● **What this task involves**: Reproduce everything from the line that contains "Add files via upload" down to the line that contains "docs(release): beta.2 is" in the listing below, word for word and nothing more. Leave the pictures out.

● **Source records**:
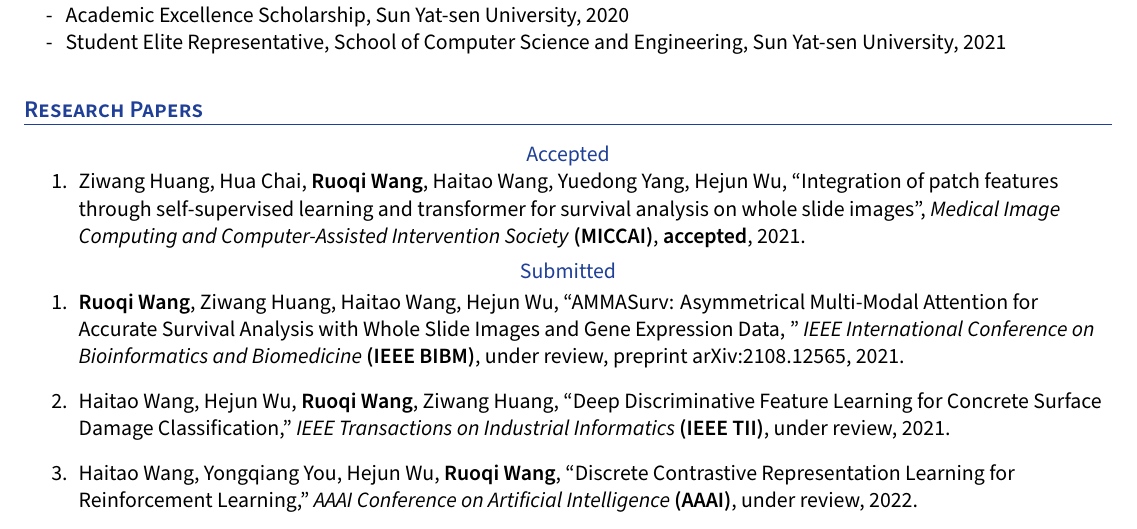
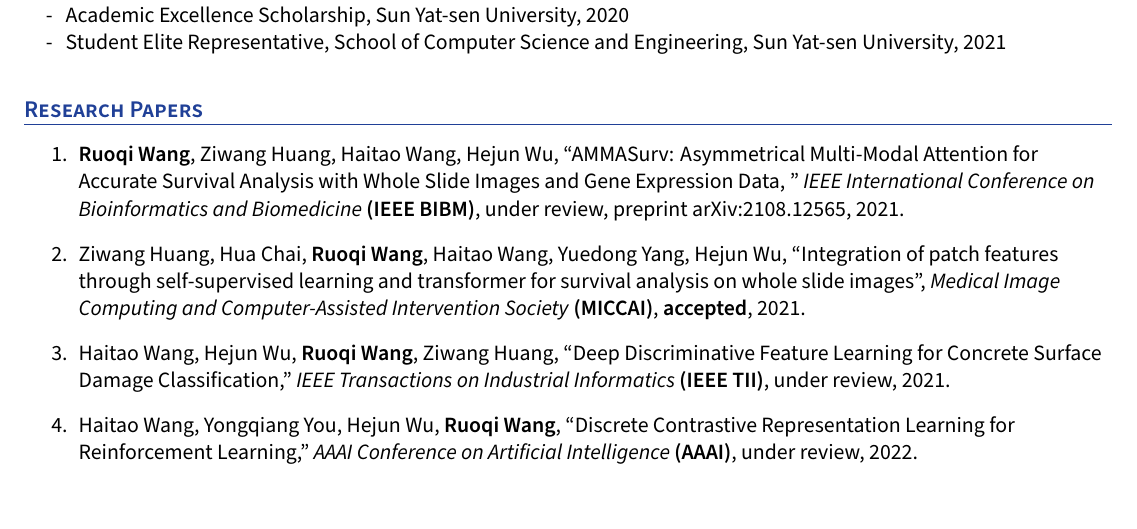
Before and after one commit to wang-rq/wang-rq.github.io, a LaTeX CV (files/cv.tex): part of page 1 of 2, cut so that both start at the same text. Compiled offline with XeLaTeX.

Commit message:
Add files via upload

```diff
--- a/files/cv.tex
+++ b/files/cv.tex
@@ -194,15 +194,10 @@
 %%%%%%% --------------------------------------------------------------------------------------
 \section{\large \textbf{Research Papers}}
 \begin{enumerate}[itemindent=0em]
-\centerline{\textcolor{UI_blue}{Accepted}}
+
+\item \textbf{Ruoqi Wang}, Ziwang Huang, Haitao Wang, Hejun Wu, ``AMMASurv: Asymmetrical Multi-Modal Attention for Accurate Survival Analysis with Whole Slide Images and Gene Expression Data, " \textit{IEEE International Conference on Bioinformatics and Biomedicine \textbf{(IEEE BIBM)}}, under review, preprint arXiv:2108.12565, 2021.
+
 \item Ziwang Huang, Hua Chai, \textbf{Ruoqi Wang}, Haitao Wang, Yuedong Yang, Hejun Wu, ``Integration of patch features through self-supervised learning and transformer for survival analysis on whole slide images",  \textit{Medical Image Computing and Computer-Assisted Intervention Society \textbf{(MICCAI)}}, \textbf{accepted}, 2021.
-\end{enumerate}
-
-\vspace {-8pt}
-\centerline{\textcolor{UI_blue}{Submitted}}
-\vspace {-10pt}
-\begin{enumerate}[itemindent=0em]
-\item \textbf{Ruoqi Wang}, Ziwang Huang, Haitao Wang, Hejun Wu, ``AMMASurv: Asymmetrical Multi-Modal Attention for Accurate Survival Analysis with Whole Slide Images and Gene Expression Data, " \textit{IEEE International Conference on Bioinformatics and Biomedicine \textbf{(IEEE BIBM)}}, under review, preprint arXiv:2108.12565, 2021.
 
 \item Haitao Wang, Hejun Wu, \textbf{Ruoqi Wang}, Ziwang Huang, ``Deep Discriminative Feature Learning for Concrete Surface Damage Classification," \textit{IEEE Transactions on Industrial Informatics \textbf{(IEEE TII)}}, under review, 2021.
 
```
Also changed, not shown: files/cv.pdf.
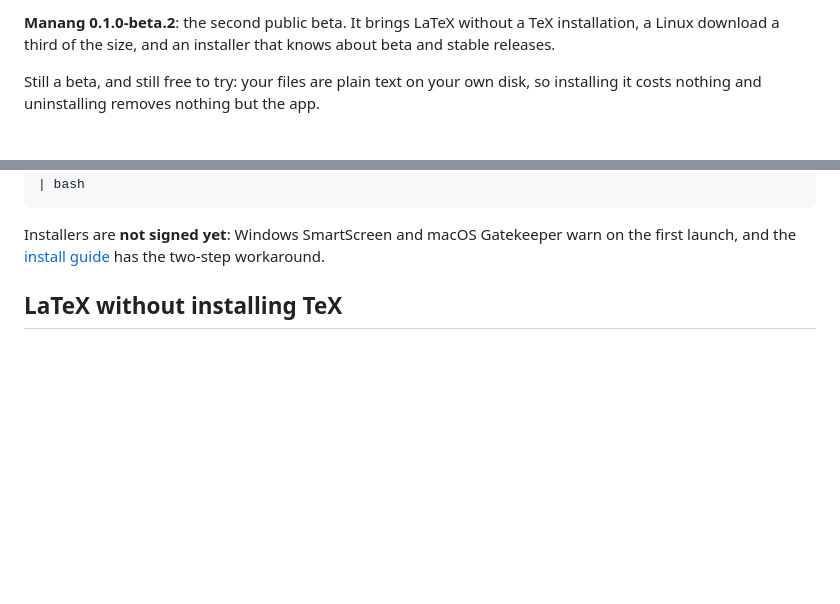
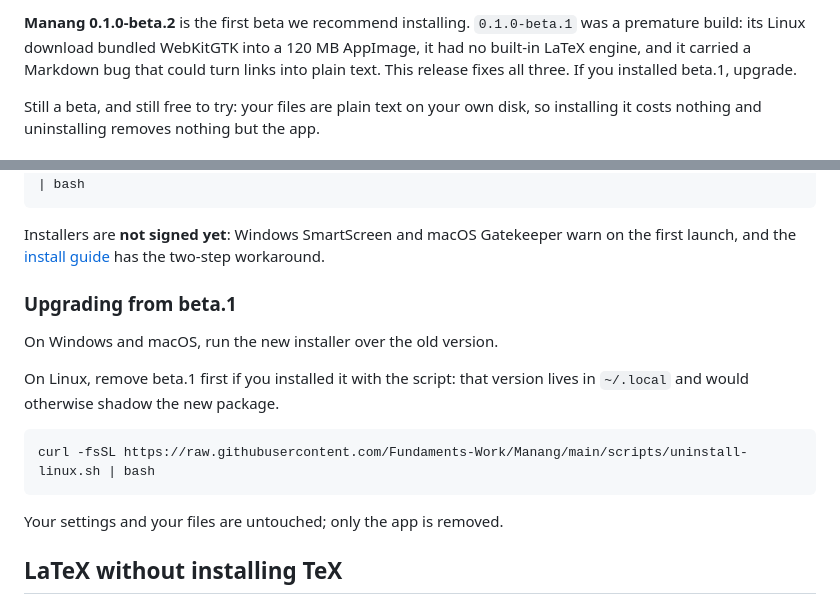
Before and after one commit to Fundaments-Work/Manang, a Markdown page: docs/release-notes/v0.1.0-beta.2.md, 2 parts joined by grey strips. Rendered like a GitHub page; blank space fills up the shorter version.

Commit message:
docs(release): beta.2 is the first beta worth installing
Say plainly that beta.1 was premature and add the upgrade step for people
who installed its AppImage into ~/.local.

````diff
--- a/docs/release-notes/v0.1.0-beta.2.md
+++ b/docs/release-notes/v0.1.0-beta.2.md
@@ -1,5 +1,7 @@
-**Manang 0.1.0-beta.2**: the second public beta. It brings LaTeX without a TeX installation,
-a Linux download a third of the size, and an installer that knows about beta and stable releases.
+**Manang 0.1.0-beta.2** is the first beta we recommend installing. `0.1.0-beta.1` was a
+premature build: its Linux download bundled WebKitGTK into a 120 MB AppImage, it had no
+built-in LaTeX engine, and it carried a Markdown bug that could turn links into plain text.
+This release fixes all three. If you installed beta.1, upgrade.
 
 Still a beta, and still free to try: your files are plain text on your own disk, so installing
 it costs nothing and uninstalling removes nothing but the app.
@@ -23,6 +25,19 @@ curl -fsSL https://raw.githubusercontent.com/Fundaments-Work/Manang/main/scripts
 Installers are **not signed yet**: Windows SmartScreen and macOS Gatekeeper warn on the first
 launch, and the [install guide](https://github.com/Fundaments-Work/Manang/blob/main/docs/user/install.md)
 has the two-step workaround.
+
+### Upgrading from beta.1
+
+On Windows and macOS, run the new installer over the old version.
+
+On Linux, remove beta.1 first if you installed it with the script: that version lives in
+`~/.local` and would otherwise shadow the new package.
+
+```bash
+curl -fsSL https://raw.githubusercontent.com/Fundaments-Work/Manang/main/scripts/uninstall-linux.sh | bash
+```
+
+Your settings and your files are untouched; only the app is removed.
 
 ## LaTeX without installing TeX
 
````
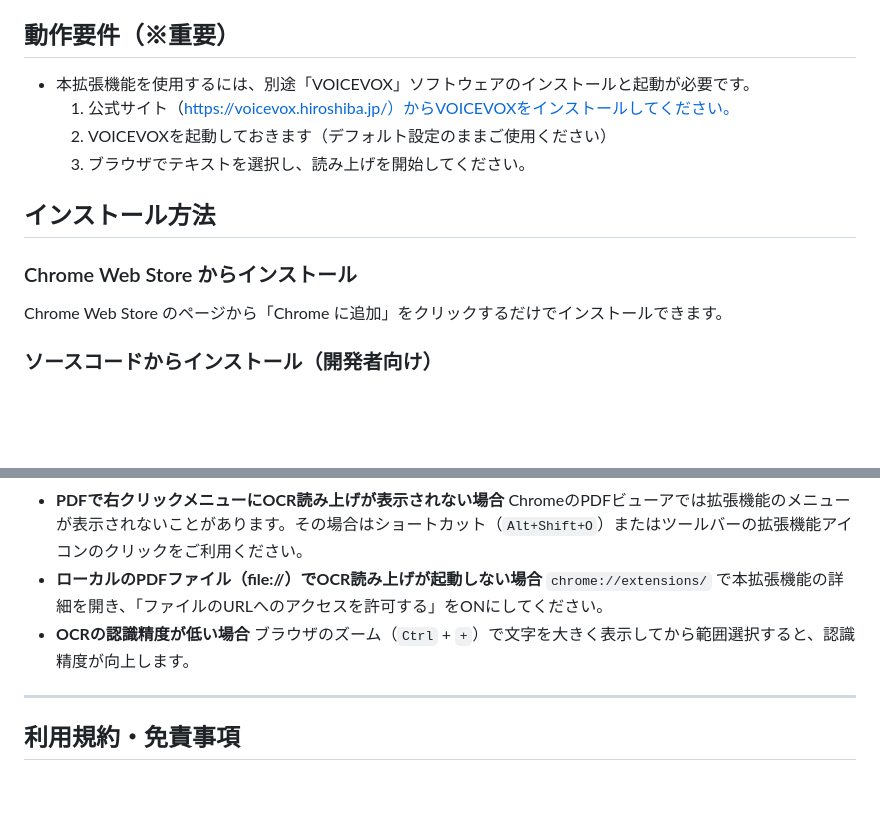
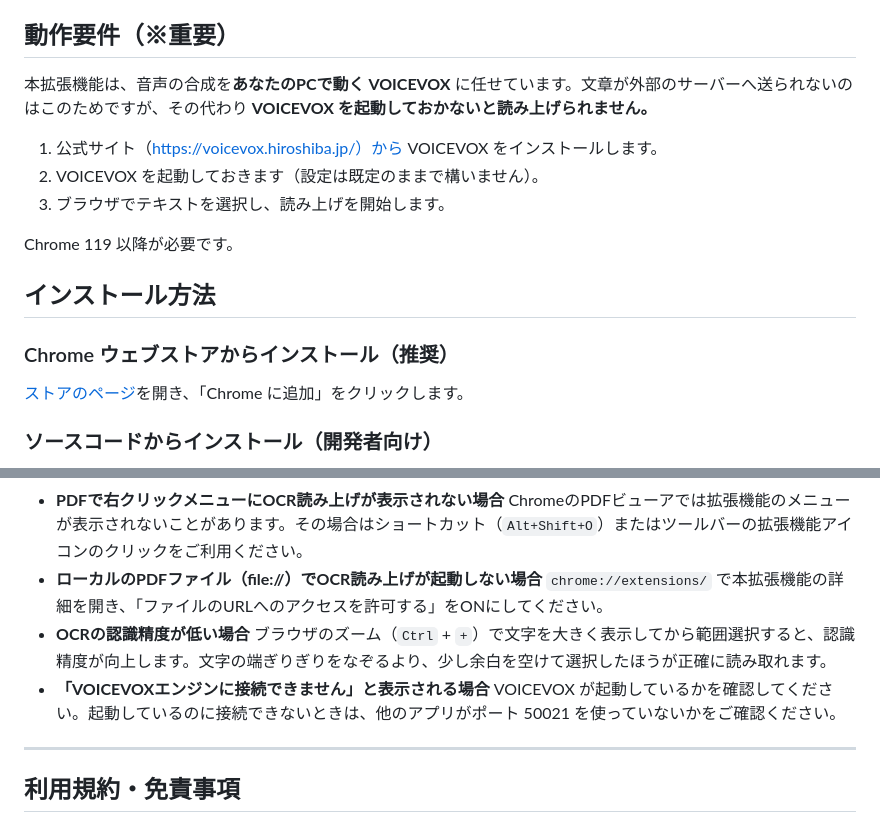
Before and after one commit to ningengakushu-dot/Web-Reader-for-VOICEVOX, a Markdown page: README.md, 2 parts joined by grey strips. GitHub-like rendering; blank space fills up the shorter version.

```diff
--- a/README.md
+++ b/README.md
@@ -40,15 +64,19 @@
 
 ## 動作要件（※重要）
-- 本拡張機能を使用するには、別途「VOICEVOX」ソフトウェアのインストールと起動が必要です。
-  1. 公式サイト（https://voicevox.hiroshiba.jp/）からVOICEVOXをインストールしてください。
-  2. VOICEVOXを起動しておきます（デフォルト設定のままご使用ください）
-  3. ブラウザでテキストを選択し、読み上げを開始してください。
+
+本拡張機能は、音声の合成を**あなたのPCで動く VOICEVOX** に任せています。文章が外部のサーバーへ送られないのはこのためですが、その代わり **VOICEVOX を起動しておかないと読み上げられません。**
+
+1. 公式サイト（https://voicevox.hiroshiba.jp/）から VOICEVOX をインストールします。
+2. VOICEVOX を起動しておきます（設定は既定のままで構いません）。
+3. ブラウザでテキストを選択し、読み上げを開始します。
+
+Chrome 119 以降が必要です。
 
 ## インストール方法
 
-### Chrome Web Store からインストール
+### Chrome ウェブストアからインストール（推奨）
 
-Chrome Web Store のページから「Chrome に追加」をクリックするだけでインストールできます。
+[ストアのページ](https://chromewebstore.google.com/detail/web-reader-for-voicevox/ilcfondcjhaalpcghnhcejioopcbhhla)を開き、「Chrome に追加」をクリックします。
 
 ### ソースコードからインストール（開発者向け）
 
@@ -134,7 +162,9 @@ Chrome Web Store のページから「Chrome に追加」をクリックする
 - **ローカルのPDFファイル（file://）でOCR読み上げが起動しない場合**
   `chrome://extensions/` で本拡張機能の詳細を開き、「ファイルのURLへのアクセスを許可する」をONにしてください。
 - **OCRの認識精度が低い場合**
-  ブラウザのズーム（`Ctrl` + `+`）で文字を大きく表示してから範囲選択すると、認識精度が向上します。
+  ブラウザのズーム（`Ctrl` + `+`）で文字を大きく表示してから範囲選択すると、認識精度が向上します。文字の端ぎりぎりをなぞるより、少し余白を空けて選択したほうが正確に読み取れます。
+- **「VOICEVOXエンジンに接続できません」と表示される場合**
+  VOICEVOX が起動しているかを確認してください。起動しているのに接続できないときは、他のアプリがポート 50021 を使っていないかをご確認ください。
 
 ---
 
```
Also changed, not shown: other parts of README.md (+57 -33 lines), docs/STORE-SUBMISSION-1.4.4.md (added, +207 -0 lines).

● **The completed task**:
Add files via upload

```diff
--- a/files/cv.tex
+++ b/files/cv.tex
@@ -194,15 +194,10 @@
 %%%%%%% --------------------------------------------------------------------------------------
 \section{\large \textbf{Research Papers}}
 \begin{enumerate}[itemindent=0em]
-\centerline{\textcolor{UI_blue}{Accepted}}
+
+\item \textbf{Ruoqi Wang}, Ziwang Huang, Haitao Wang, Hejun Wu, ``AMMASurv: Asymmetrical Multi-Modal Attention for Accurate Survival Analysis with Whole Slide Images and Gene Expression Data, " \textit{IEEE International Conference on Bioinformatics and Biomedicine \textbf{(IEEE BIBM)}}, under review, preprint arXiv:2108.12565, 2021.
+
 \item Ziwang Huang, Hua Chai, \textbf{Ruoqi Wang}, Haitao Wang, Yuedong Yang, Hejun Wu, ``Integration of patch features through self-supervised learning and transformer for survival analysis on whole slide images",  \textit{Medical Image Computing and Computer-Assisted Intervention Society \textbf{(MICCAI)}}, \textbf{accepted}, 2021.
-\end{enumerate}
-
-\vspace {-8pt}
-\centerline{\textcolor{UI_blue}{Submitted}}
-\vspace {-10pt}
-\begin{enumerate}[itemindent=0em]
-\item \textbf{Ruoqi Wang}, Ziwang Huang, Haitao Wang, Hejun Wu, ``AMMASurv: Asymmetrical Multi-Modal Attention for Accurate Survival Analysis with Whole Slide Images and Gene Expression Data, " \textit{IEEE International Conference on Bioinformatics and Biomedicine \textbf{(IEEE BIBM)}}, under review, preprint arXiv:2108.12565, 2021.
 
 \item Haitao Wang, Hejun Wu, \textbf{Ruoqi Wang}, Ziwang Huang, ``Deep Discriminative Feature Learning for Concrete Surface Damage Classification," \textit{IEEE Transactions on Industrial Informatics \textbf{(IEEE TII)}}, under review, 2021.
 
```
Also changed, not shown: files/cv.pdf.
Before and after one commit to Fundaments-Work/Manang, a Markdown page: docs/release-notes/v0.1.0-beta.2.md, 2 parts joined by grey strips. Rendered like a GitHub page; blank space fills up the shorter version.

Commit message:
docs(release): beta.2 is the first beta worth installing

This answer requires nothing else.